Trump often extolled Britain’s pullout from the European Union following the 2016 Brexit vote. He compared the sentiment fueling the move to the feelings of his own isolationist supporters upset about immigration. “They’re angry over borders. They’re angry over people coming into the country,” he said that year. “People want to take their country back.”
Trump also claimed Brexit would help his businesses. “When the pound goes down, more people are coming to [his golf course in] Turnberry,” he predicted then.
But Trump’s Turnberry resort in South Ayrshire, Scotland, has reported a pretax loss for 2021 of £3.7 million, the Financial Times wrote Thursday. Trump International Golf Club Scotland Ltd., the parent of his course in Aberdeenshire, reported an additional loss of around £696,000, according to financial statements published Wednesday.
The news comes amid Brexit’s lasting influence on the flow of workers into the country. Eric Trump, who signed off the financial accounts for Turnberry as director of the company, wrote that the “staffing pool” had been indirectly affected by Brexit, according to the BBC. He said that a “lack of access to European staff for businesses in general ... [resulted] in greater demand for the individuals previously available at the resort.”
Consequently, Brexit has “impacted our business as supply chains have been impacted by availability of drivers and staff, reducing deliveries and the availability of certain product lines,” the younger Trump wrote.
In addition, “prices have increased, from additional freight and import duty charges,” he added.
He also partly blamed COVID-19, pointing out that the United Kingdom’s response to the pandemic triggered a three-month closure of the resort at the start of 2021.
Donald Trump bought Turnberry in 2014 for $60 million.
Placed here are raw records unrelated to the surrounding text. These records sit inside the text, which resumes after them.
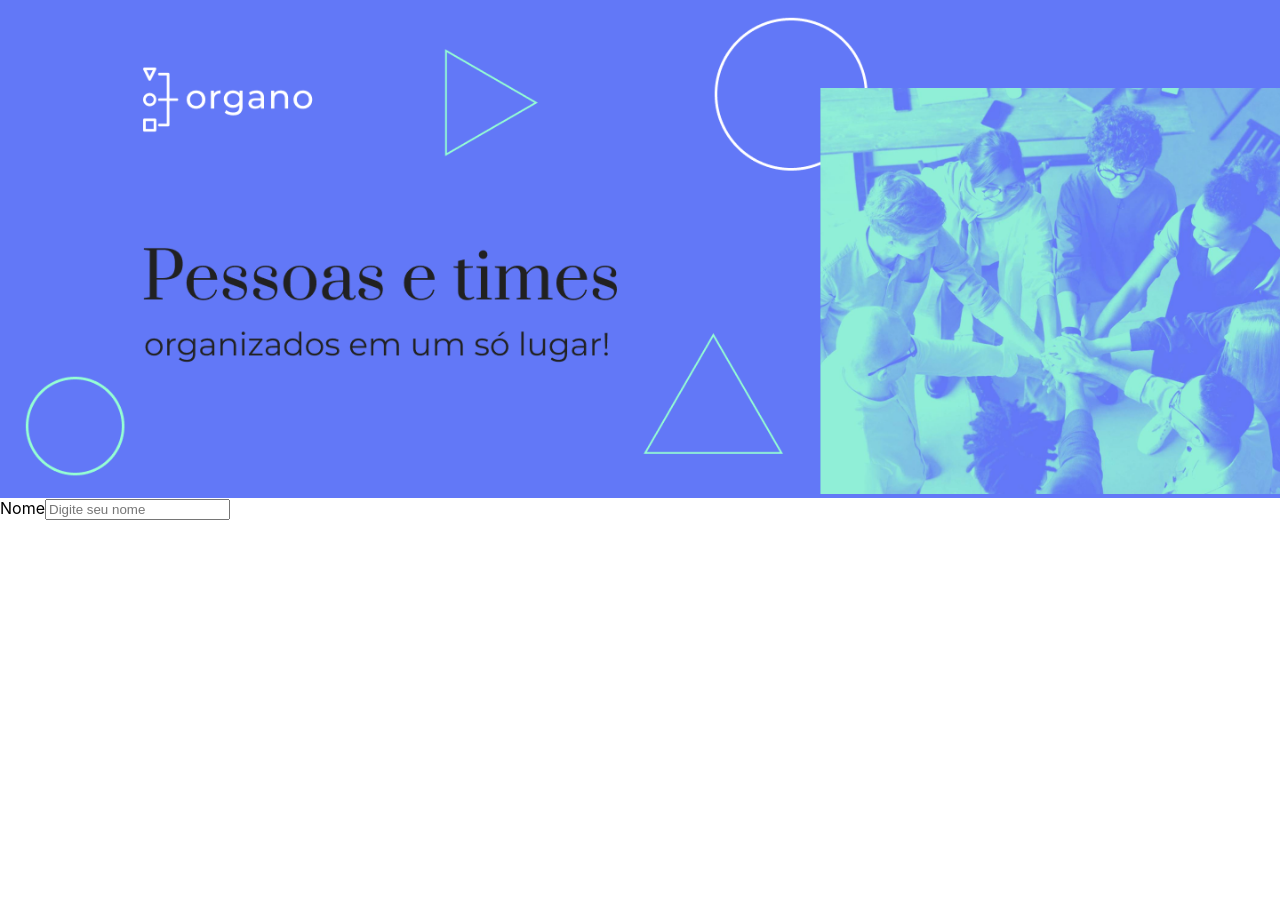
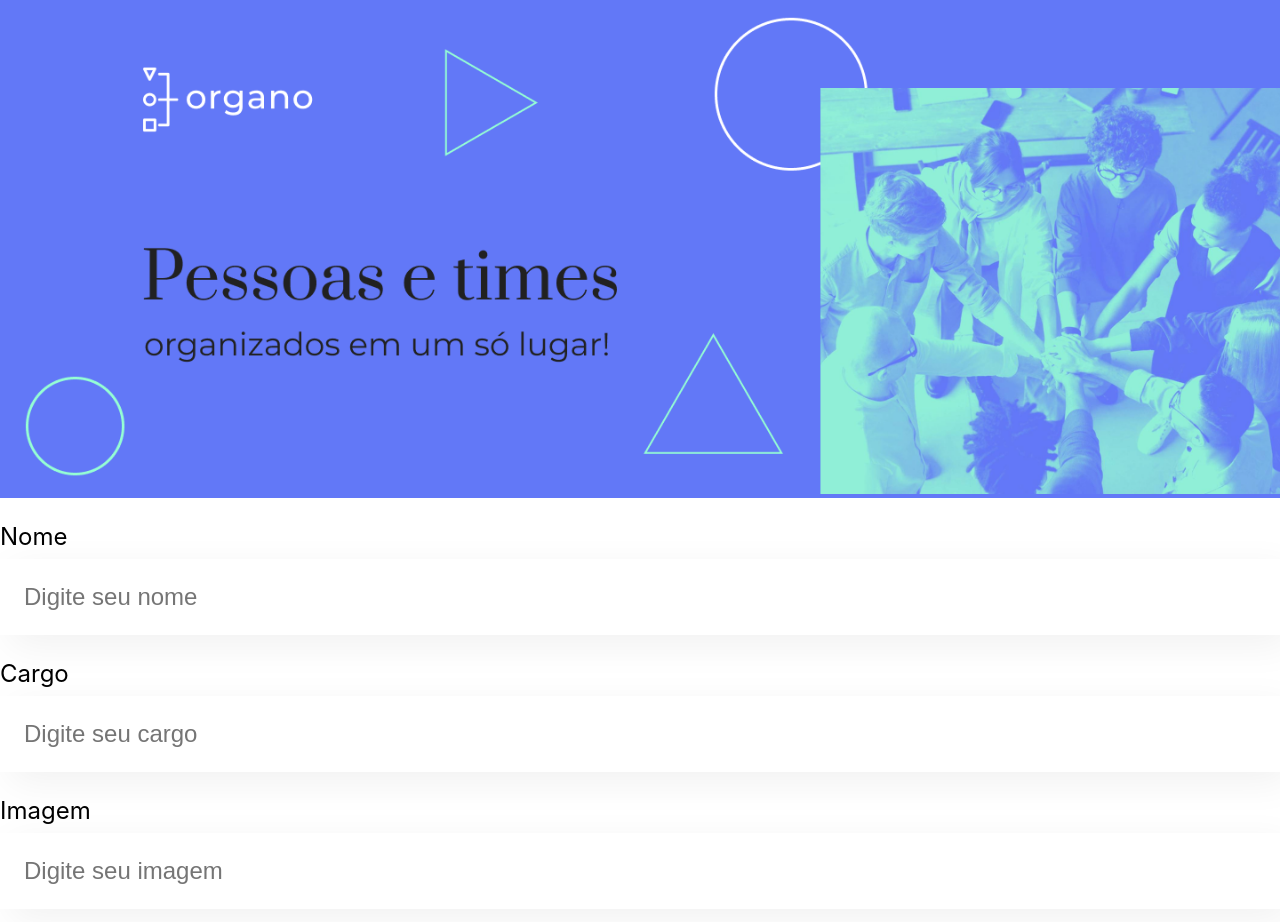
Before and after one commit to pbrito1/organo, a JavaScript app: page / in a window 1280 px wide. Shown: the top 922 px of the page. Before the commit the page ends 800 px from the top, so only its background shows below. Built offline with nearby package versions, Linux system fonts and the light colour scheme; the HTML template or start-up script is replaced by a standard one.

Commit message:
Refacting to label shows in a variable name

```diff
--- a/src/App.js
+++ b/src/App.js
@@ -5,7 +5,9 @@ function App() {
   return (
     <div className="App">
       <Banner />
-      <Text />
+      <Text label="Nome" />
+      <Text label="Cargo" />
+      <Text label="Imagem" />
     </div>
   );
 }
--- a/src/components/text/text.css
+++ b/src/components/text/text.css
@@ -0,0 +1,18 @@
+.text {
+ margin: 24px 0;
+}
+.text label {
+  display: block;
+  margin-bottom: 8px;
+  font-size: 24px;
+}
+
+.text input {
+    background: #FFF;
+    box-shadow: 10px 10px 39px rgba(0, 0, 0, 0.06);
+    width: 100%;
+    border: none;
+    font-size: 24px;
+    padding: 24px;
+    box-sizing: border-box;
+}
--- a/src/components/text/text.js
+++ b/src/components/text/text.js
@@ -1,10 +1,10 @@
 import './text.css'
 
-export const Text = () => {
+export const Text = (props) => {
     return (
-        <div>
-            <label>Nome</label>
-            <input type="text" placeholder="Digite seu nome" />
+        <div className='text'>
+            <label>{props.label}</label>
+            <input placeholder={`Digite seu ${props.label.toLowerCase()}`} />
         </div>
     )
 }
```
He built the Aberdeenshire course after he purchased 1,400 acres of land in 2006.
Turnberry has yet to show a profit in almost a decade of ownership by the Trump family, noted the Financial Times. Aberdeenshire has lost millions.